He’d had trouble believing it. The malik was so cold and looked so… untouchable that Teman couldn’t quite reconcile the idea of the man doing anything as warm and human as sex. Whether the malik was involved or not, the golden collar the captain was holding couldn’t be mistaken. It was most definitely a representation of palace servitude. But, what kind?
Teman looked from the collars up to the captain, raising his eyebrows. The captain met his eyes, then spoke. “I told you that I have some leeway in punishment. I have the right to toss you in the dungeon. But I think it would be a waste.” Teman wondered at the tone of voice. It seemed almost regretful at the idea of sending them down there, but Teman couldn’t figure out why this man would possibly care about them or what difference their fate would make to him.
“Instead I will offer you a choice,” the captain said, meeting first Teman’s eyes, then Jasim’s, before lifting the rings again. He held one of each type in each hand, and dropped them at their feet. “The gold collar is worn by palace slaves. You will lose your freedom one way or the other, but how you lose it is up to you.”
He turned, walked back to his chair and considered them carefully, then continued in a quiet voice. “The palace slaves are pleasure slaves. They serve the malik and the amirs, the masters and mistresses of the palace and their visitors. If you choose that, you are a slave. Your choice ends there. What they wish to do to or with you is entirely up to them. Your body will no longer belong to you; it will belong to them. When it comes to many things, you will no longer have free will.”
He paused to allow the words to sink in. Then he said simply, “Or you may take the other.”
Teman didn’t have to ask what the other was. It was a one-way trip to the dungeons and darkness, bare minimums on food, drink, and even air. And the near impossibility of escape. As a palace slave, he might well have a much better chance. He didn’t know if they were chained or locked up in any way, but he figured, one way or the other, there was a greater possibility of getting out. And, at the very least, it was likely to be better until he could try for freedom. He glanced over to see his best friend’s eyes fixed on the two collars on the floor. Jasim’s expression showed the confused jumble of thoughts that were undoubtedly mirrored on Teman’s own face.
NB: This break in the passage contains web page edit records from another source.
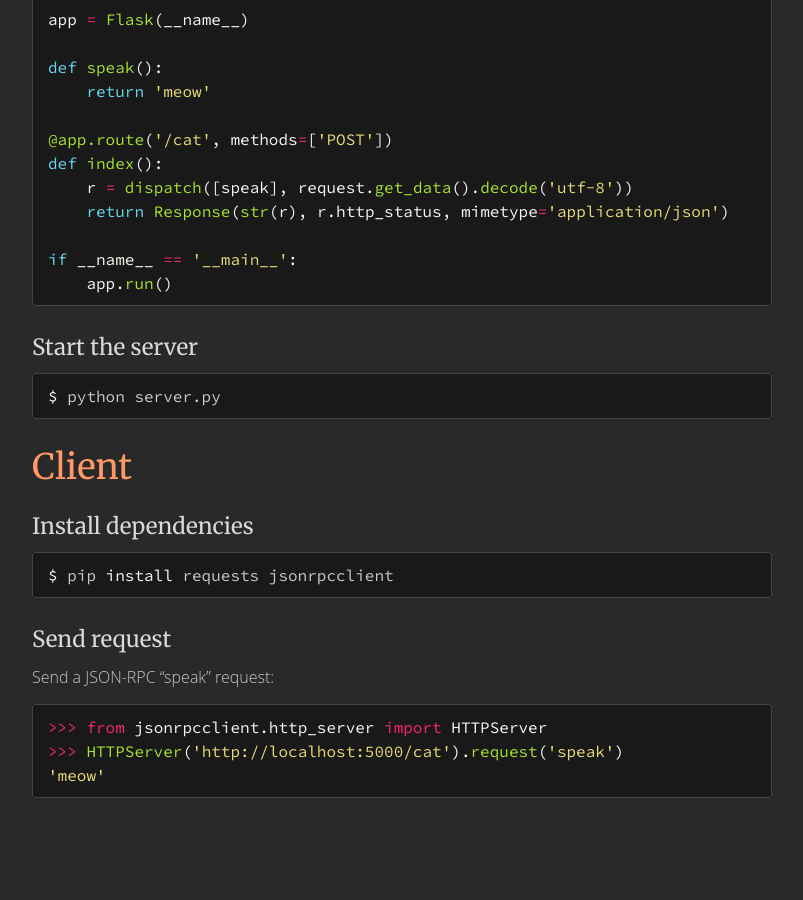
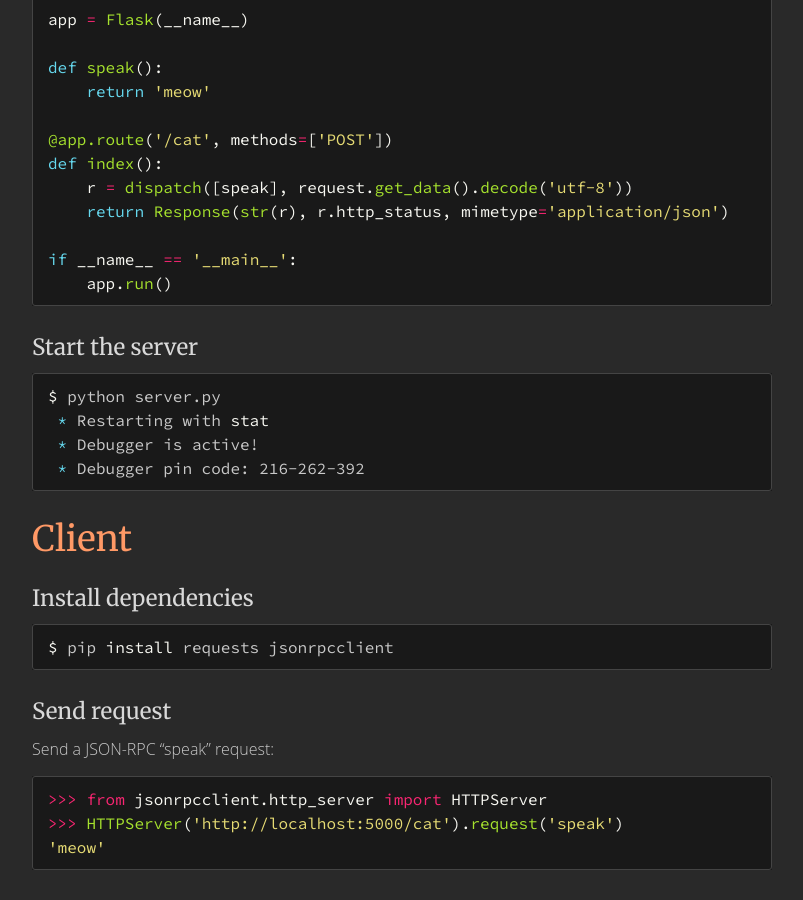
Before and after one commit to explodinglabs/explodinglabs.github.io, a Jekyll site: the page built from _jsonrpc/flask.markdown, in a window 1280 px wide and 900 px high, scrolled down 608 px. Shown: the whole window, without its empty margins (238-1041 px from the left). Built offline with Jekyll 4.4.1, drawn with Linux system fonts in a browser that asks for light colours; some web fonts are replaced; comment, search, counter and statistics services are not loaded; before the commit the page ends 1436 px from its top, so only the background shows below that.

Commit message:
Adjust flask jsonrpc example

````diff
--- a/_jsonrpc/flask.markdown
+++ b/_jsonrpc/flask.markdown
@@ -51,6 +51,9 @@ Start the server
 
 ```shell
 $ python server.py
+ * Restarting with stat
+ * Debugger is active!
+ * Debugger pin code: 216-262-392
 ```
 
 Client
````
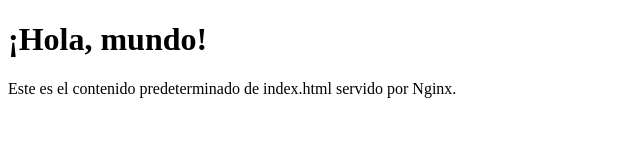
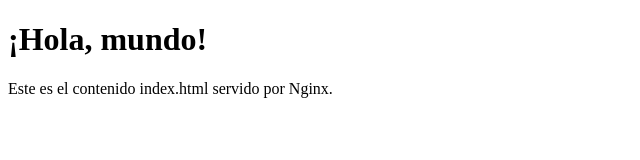
Before and after one commit to merlinaCabrera/prueba-tecnica-craftech, a plain HTML site: page nginx/index.html in a window 1280 px wide. Shown: the whole page, without its empty margins (0-640 px from the left). Drawn offline with Linux system fonts and the light colour scheme.

Commit message:
Update index.html

```diff
--- a/nginx/index.html
+++ b/nginx/index.html
@@ -9,6 +9,6 @@
 </head>
 <body>
     <h1>¡Hola, mundo!</h1>
-    <p>Este es el contenido predeterminado de index.html servido por Nginx.</p>
+    <p>Este es el contenido index.html servido por Nginx.</p>
 </body>
 </html>
```
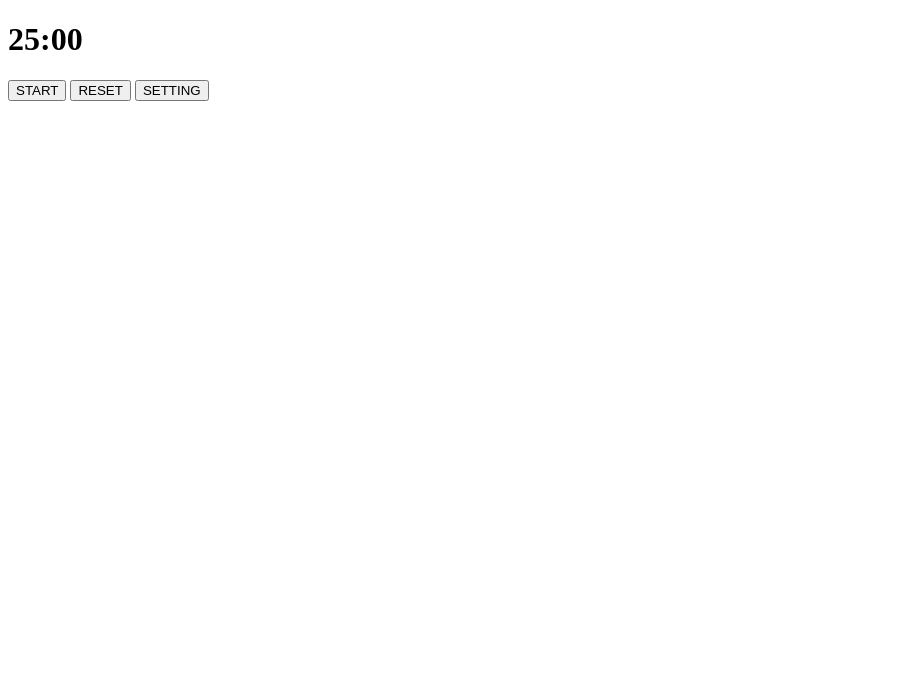
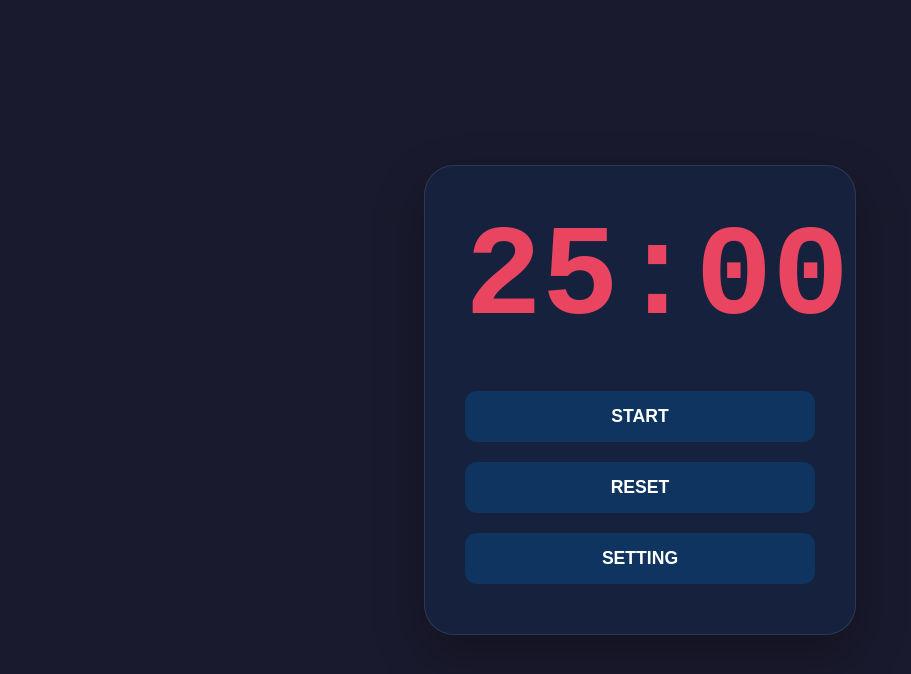
Before and after one commit to Poly-Corder/timertools-study-web-1, a plain HTML site: page index.html in a window 1280 px wide. Shown: the whole page, without its empty margins (0-911 px from the left). Drawn offline with Linux system fonts and the light colour scheme.

Commit message:
Update index.html

```diff
--- a/index.html
+++ b/index.html
@@ -4,7 +4,7 @@
     <meta charset="UTF-8" />
     <meta name="viewport" content="width=device-width, initial-scale=1.0" />
     <title>Day 1 Focus Timer</title>
-    <link rel="stylesheet" href="styles.css" />
+    <link rel="stylesheet" href="main.css" />
   </head>
   <body>
     <div class="timer-card">
```
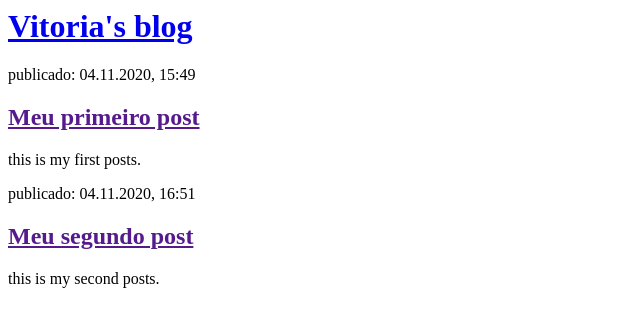
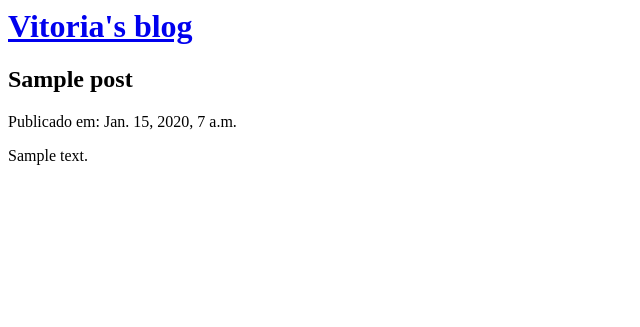
Before and after one commit to vitorianr/meu_primeiro_blog, a Django app: page / in a window 1280 px wide. Shown: the top 327 px of the page, without its empty margins (0-640 px from the left). Run offline with Django 3.2, Linux system fonts and the light colour scheme; tables that the repository leaves empty hold one stand-in row (values such as "Sample post").

Commit message:
Modifiquei os templates para exibir os posts de um banco de dados

```diff
--- a/blog/templates/blog/post_list.html
+++ b/blog/templates/blog/post_list.html
@@ -1,4 +1,5 @@
 <html>
+
     <head>
         <title>Vitoria's blog</title>
     </head>
@@ -7,16 +8,16 @@
             <h1><a href="/">Vitoria's blog</a></h1>
         </div>
 
-        <div>
-            <p>publicado: 04.11.2020, 15:49</p>
-            <h2><a href="">Meu primeiro post</a></h2>
-            <p>this is my first posts.</p>
-        </div>
+        {% for post in posts %}
 
-        <div>
-            <p>publicado: 04.11.2020, 16:51</p>
-            <h2><a href="">Meu segundo post</a></h2>
-            <p>this is my second posts.</p>
-        </div>
+            <div>
+                <h2><a ref=""> {{ post.title }}</a></h2>
+                <p> Publicado em: {{ post.published_date }}</p>
+                <p>{{ post.text|linebreaksbr }}</p>
+            </div>
+
+
+        {% endfor %}
+
     </body>
 </html>
--- a/blog/views.py
+++ b/blog/views.py
@@ -1,5 +1,8 @@
 from django.shortcuts import render
+from django.utils import timezone
+from .models import Post
 
 
 def post_list(request):
-    return render(request, 'blog/post_list.html', {})
+    posts = Post.objects.filter(published_date__lte=timezone.now()).order_by('published_date')
+    return render(request, 'blog/post_list.html', {'posts': posts})
```
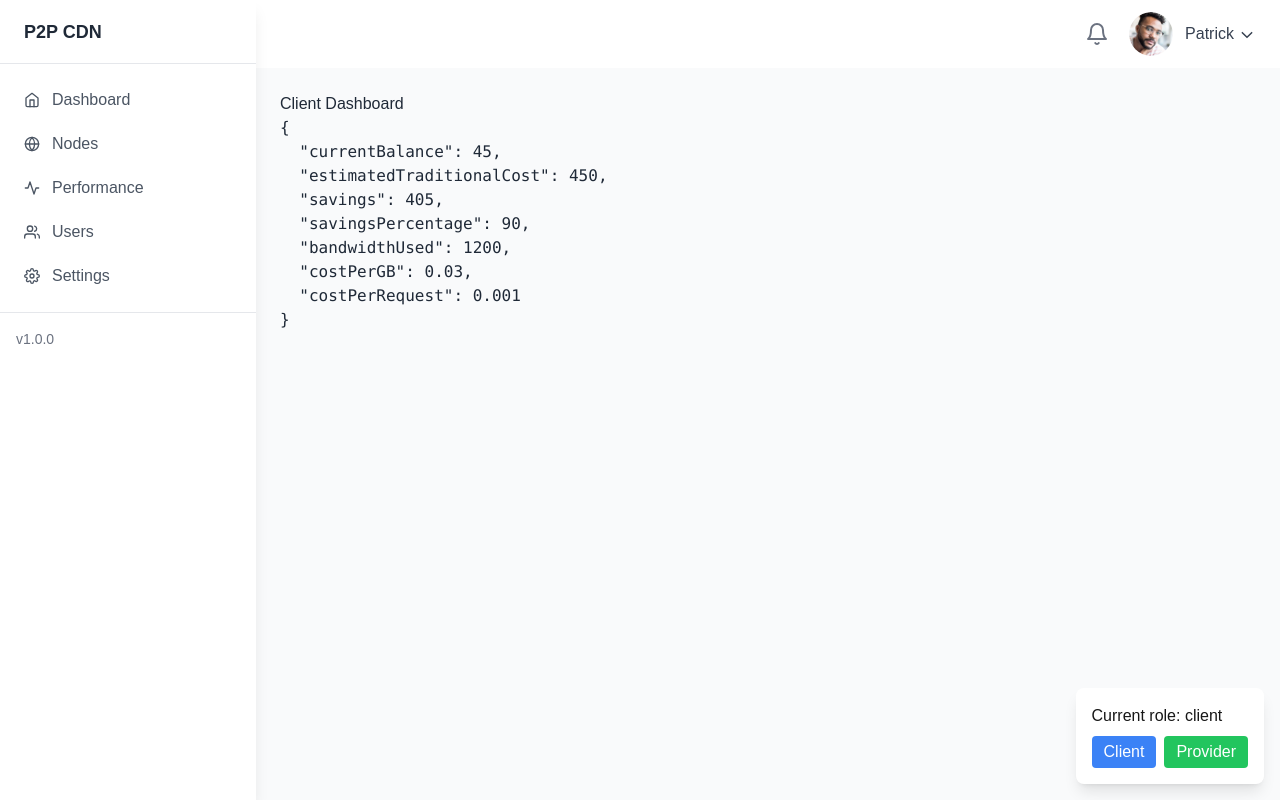
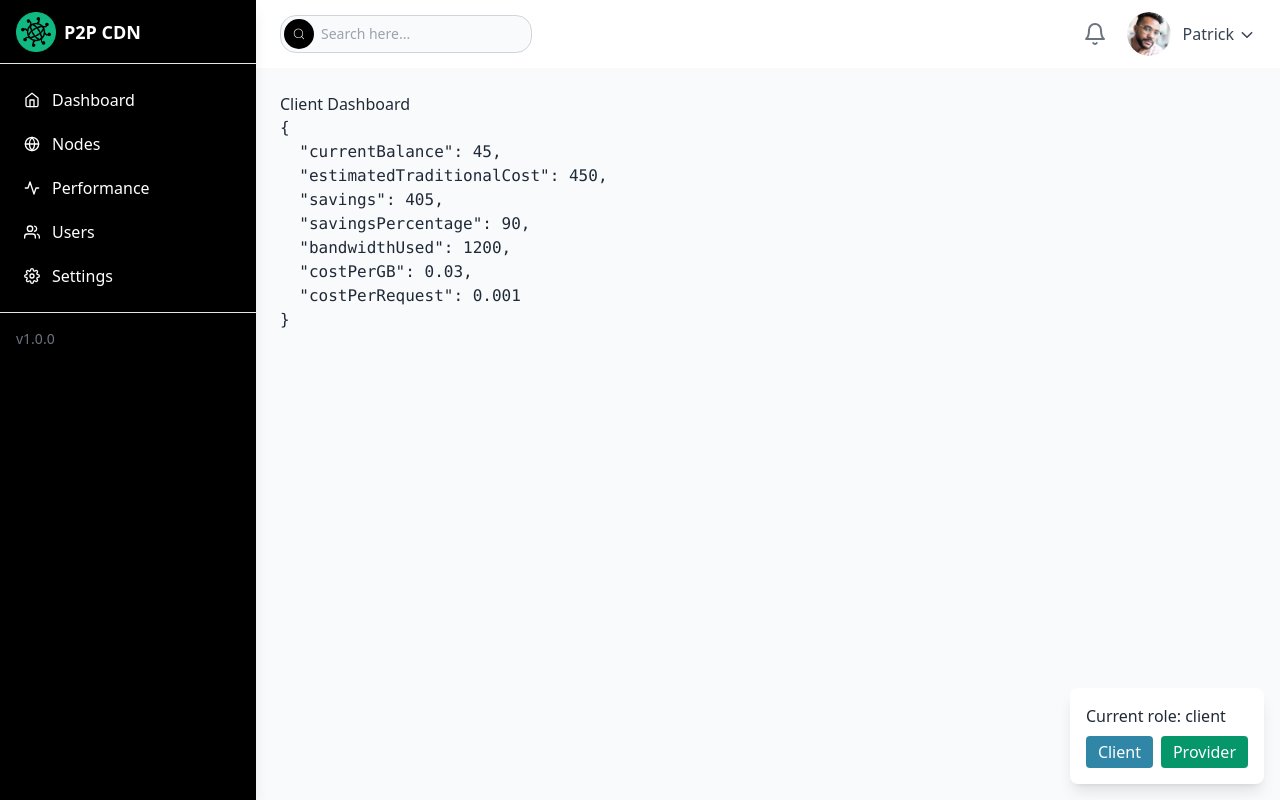
Before and after one commit to akarlovskaya/p2p-cdn-showcase, a Next.js app: page /dashboard in a window 1280 px wide. Built offline with nearby package versions, Linux system fonts and the light colour scheme.

Commit message:
add search bar component and logo

```diff
--- a/app/components/ClientDashboard.tsx
+++ b/app/components/ClientDashboard.tsx
@@ -7,7 +7,7 @@ export default function ClientDashboard() {
   const { data } = useClientData();
 
   return (
-    <div className="text-gray-800">
+    <div>
       <h1>Client Dashboard</h1>
       <pre>{JSON.stringify(data, null, 2)}</pre>
     </div>
--- a/app/components/ProviderDashboard.tsx
+++ b/app/components/ProviderDashboard.tsx
@@ -5,7 +5,7 @@ export default function ProviderDashboard() {
   const { data } = useProviderData();
 
   return (
-    <div className="text-gray-800">
+    <div>
       <h1>Provider Dashboard</h1>
       <pre>{JSON.stringify(data, null, 2)}</pre>
     </div>
--- a/app/components/RoleSelector.tsx
+++ b/app/components/RoleSelector.tsx
@@ -10,13 +10,13 @@ export default function RoleSelector() {
       <div className="flex gap-2">
         <button
           onClick={() => setRole("client")}
-          className="px-3 py-1 bg-blue-500 text-white rounded"
+          className="px-3 py-1 bg-primary-dark text-white rounded"
         >
           Client
         </button>
         <button
           onClick={() => setRole("provider")}
-          className="px-3 py-1 bg-green-500 text-white rounded"
+          className="px-3 py-1 bg-secondary-dark text-white rounded"
         >
           Provider
         </button>
--- a/app/components/Sidebar.tsx
+++ b/app/components/Sidebar.tsx
@@ -1,6 +1,7 @@
 "use client";
 import { useSidebar } from "../lib/contexts/sidebar-context";
 import SidebarItems from "./SidebarItems";
+import Image from "next/image";
 
 export default function ClientSidebar() {
   const { isOpen, closeSidebar } = useSidebar();
@@ -17,16 +18,20 @@ export default function ClientSidebar() {
 
       {/* Sidebar */}
       <aside
-        className={`fixed top-0 left-0 z-50 h-full w-64 bg-white shadow-lg transform transition-transform duration-300 ease-in-out
+        className={`fixed top-0 left-0 z-50 h-full w-64 bg-black text-white shadow-lg transform transition-transform duration-300 ease-in-out
         ${
           isOpen ? "translate-x-0" : "-translate-x-full"
         } md:translate-x-0 md:relative`}
       >
         <div className="flex w-64 flex-col">
           <div className="flex h-16 flex-shrink-0 items-center px-4 border-b">
-            <h2 className="text-lg font-semibold text-gray-800 ml-2">
-              P2P CDN
-            </h2>
+            <Image
+              src="/images/logo.png"
+              width={40}
+              height={40}
+              alt="P2P CDN Logo"
+            />
+            <h2 className="text-lg font-semibold ml-2">P2P CDN</h2>
           </div>
           <SidebarItems />
         </div>
--- a/app/components/SidebarItems.tsx
+++ b/app/components/SidebarItems.tsx
@@ -54,7 +54,7 @@ function SidebarItem({ href, icon, text }: SidebarItemProps) {
     <li>
       <Link
         href={href}
-        className="flex items-center px-4 py-2 text-gray-600 hover:bg-primary-50 hover:text-primary-600 transition-colors focus:outline-none focus:ring-2 focus:ring-primary-500 rounded-full"
+        className="flex items-center px-4 py-2 hover:bg-primary-50 hover:text-primary-600 transition-colors focus:outline-none focus:ring-2 focus:ring-primary-500 rounded-full"
       >
         <span className="mr-3">{icon}</span>
         <span>{text}</span>
--- a/app/components/header/Header.tsx
+++ b/app/components/header/Header.tsx
@@ -2,6 +2,7 @@
 import { FiMenu, FiBell, FiUser, FiX } from "react-icons/fi";
 import { useSidebar } from "../../lib/contexts/sidebar-context";
 import UserDropdown from "./UserDropdown";
+import SearchBar from "./SearchBar";
 
 export function Header() {
   const { isOpen, toggleSidebar } = useSidebar();
@@ -9,10 +10,10 @@ export function Header() {
   return (
     <header className="bg-white shadow-sm">
       <div className="flex items-center justify-between px-4 py-3 sm:px-6">
-        <div className="flex items-center">
+        <div className="flex items-center md:hidden">
           <button
             onClick={toggleSidebar}
-            className="mr-4 text-gray-500 hover:text-gray-600 focus:outline-none focus:ring-2 focus:ring-primary-500 md:hidden"
+            className="mr-4 text-gray-500 hover:text-gray-600 focus:outline-none focus:ring-2 focus:ring-primary-500 "
             aria-label={isOpen ? "Close sidebar" : "Open sidebar"}
           >
             {isOpen ? (
@@ -25,7 +26,8 @@ export function Header() {
             P2P CDN Dashboard
           </h1> */}
         </div>
-        <div className="flex items-center space-x-4">
+        <SearchBar />
+        <div className="flex items-center justify-around space-x-4">
           <button className="p-1 text-gray-500 hover:text-gray-600 focus:outline-none focus:ring-2 focus:ring-primary-500 rounded-full">
             <FiBell className="h-6 w-6" />
           </button>
--- /dev/null
+++ b/app/components/header/SearchBar.tsx
@@ -0,0 +1,33 @@
+import React from "react";
+import { CiSearch } from "react-icons/ci";
+
+const SearchBar = () => {
+  return (
+    <form className="max-w-md">
+      <label
+        htmlFor="default-search"
+        className="mb-2 text-sm font-medium sr-only"
+      >
+        Search
+      </label>
+      <div className="relative">
+        <div className="absolute inset-y-0 start-0 flex items-center ps-3 pointer-events-none"></div>
+        <input
+          type="search"
+          id="default-search"
+          className="block w-full p-2 pl-10 text-sm border border-gray-300 rounded-2xl bg-gray-50 focus:ring-blue-500 focus:border-blue-50"
+          placeholder="Search here..."
+          required
+        />
+        <button
+          type="submit"
+          className="text-white absolute bottom-1 bg-black hover:bg-black-800 focus:ring-4 focus:outline-none focus:ring-blue-300 rounded-2xl text-sm px-2 py-2 ml-1"
+        >
+          <CiSearch />
+        </button>
+      </div>
+    </form>
+  );
+};
+
+export default SearchBar;
--- a/app/globals.css
+++ b/app/globals.css
@@ -24,5 +24,6 @@
 body {
   background: var(--background);
   color: var(--foreground);
-  font-family: Arial, Helvetica, sans-serif;
+  /* font-family: Arial, Helvetica, sans-serif; */
+  @apply text-gray-800;
 }
```
Also changed, not shown: public/images/logo.png (added).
He wanted to ask what being a pleasure slave really entailed, wanted to ask a million questions that crowded into his head, but he held his tongue. He knew enough about the alternative that, in the end, he didn’t think it really was much of a choice. He wasn’t sure why he hesitated. It wasn’t like he’d never had sex before. He’d done plenty with both genders. He’d never been attached, so that wasn’t an issue either.
And, in the end, the one thing that meant the most—his freedom—wasn’t an option either way.
His best friend looked over at him and met his eyes. Jasim nodded, Teman gave one in return, and together, they knelt down and picked up their fate.